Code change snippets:
- - - - -
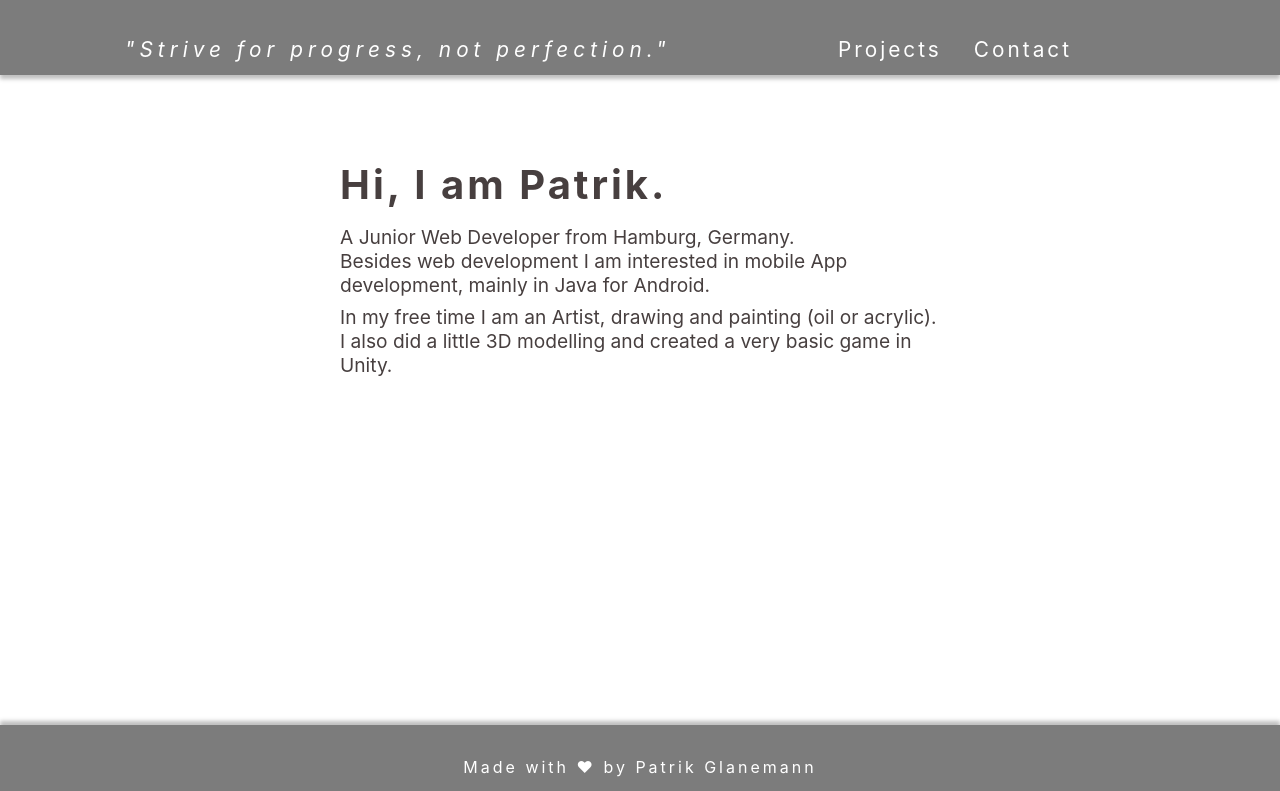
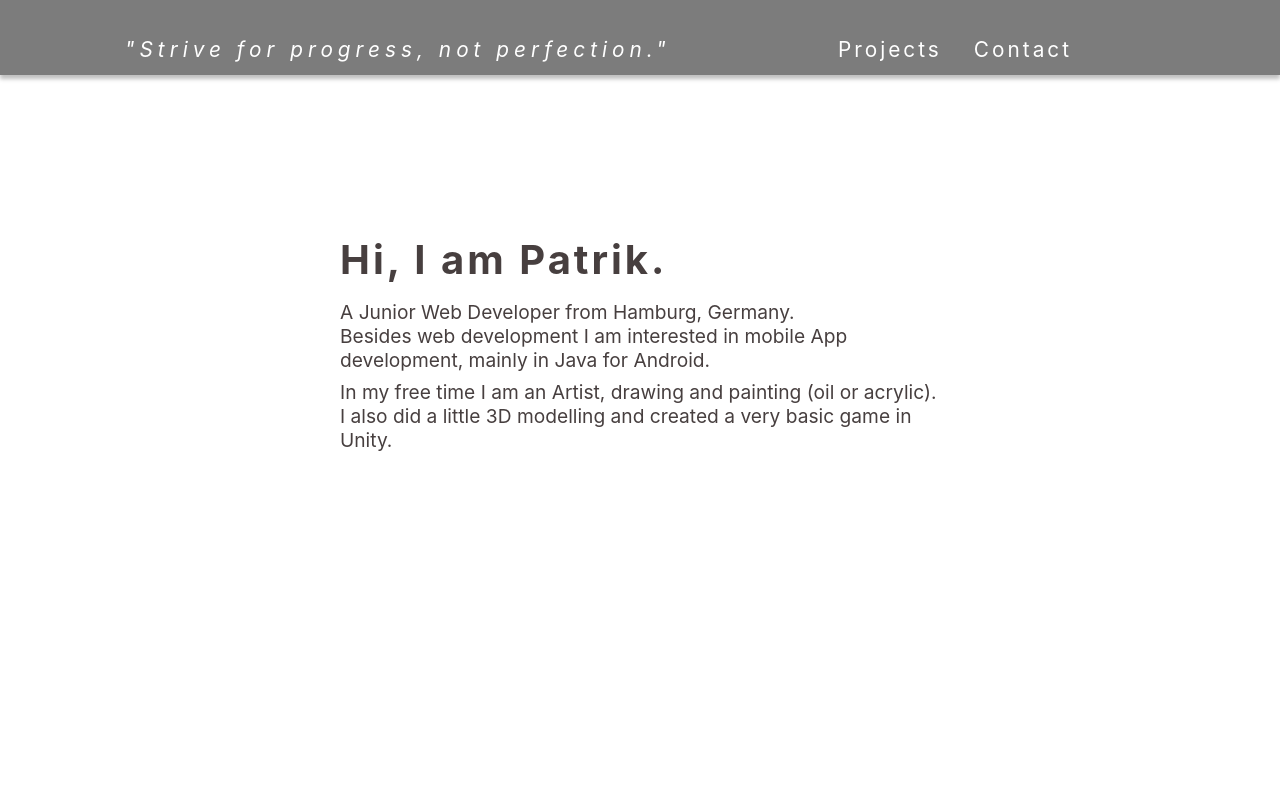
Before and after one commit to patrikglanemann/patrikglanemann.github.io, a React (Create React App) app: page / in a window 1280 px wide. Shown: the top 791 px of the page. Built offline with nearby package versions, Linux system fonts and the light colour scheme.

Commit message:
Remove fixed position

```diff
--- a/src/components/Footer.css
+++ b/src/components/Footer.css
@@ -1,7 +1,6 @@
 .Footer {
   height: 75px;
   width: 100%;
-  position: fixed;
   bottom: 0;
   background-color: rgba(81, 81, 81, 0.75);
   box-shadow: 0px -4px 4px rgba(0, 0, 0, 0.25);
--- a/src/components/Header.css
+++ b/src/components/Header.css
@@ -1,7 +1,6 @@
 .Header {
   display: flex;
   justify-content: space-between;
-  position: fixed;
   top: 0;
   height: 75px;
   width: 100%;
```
- - - - -
Assigned task ▸
Please copy the data shown above word for word, omitting the pictures.

Output of the exercise ▸
Before and after one commit to patrikglanemann/patrikglanemann.github.io, a React (Create React App) app: page / in a window 1280 px wide. Shown: the top 791 px of the page. Built offline with nearby package versions, Linux system fonts and the light colour scheme.

Commit message:
Remove fixed position

```diff
--- a/src/components/Footer.css
+++ b/src/components/Footer.css
@@ -1,7 +1,6 @@
 .Footer {
   height: 75px;
   width: 100%;
-  position: fixed;
   bottom: 0;
   background-color: rgba(81, 81, 81, 0.75);
   box-shadow: 0px -4px 4px rgba(0, 0, 0, 0.25);
--- a/src/components/Header.css
+++ b/src/components/Header.css
@@ -1,7 +1,6 @@
 .Header {
   display: flex;
   justify-content: space-between;
-  position: fixed;
   top: 0;
   height: 75px;
   width: 100%;
```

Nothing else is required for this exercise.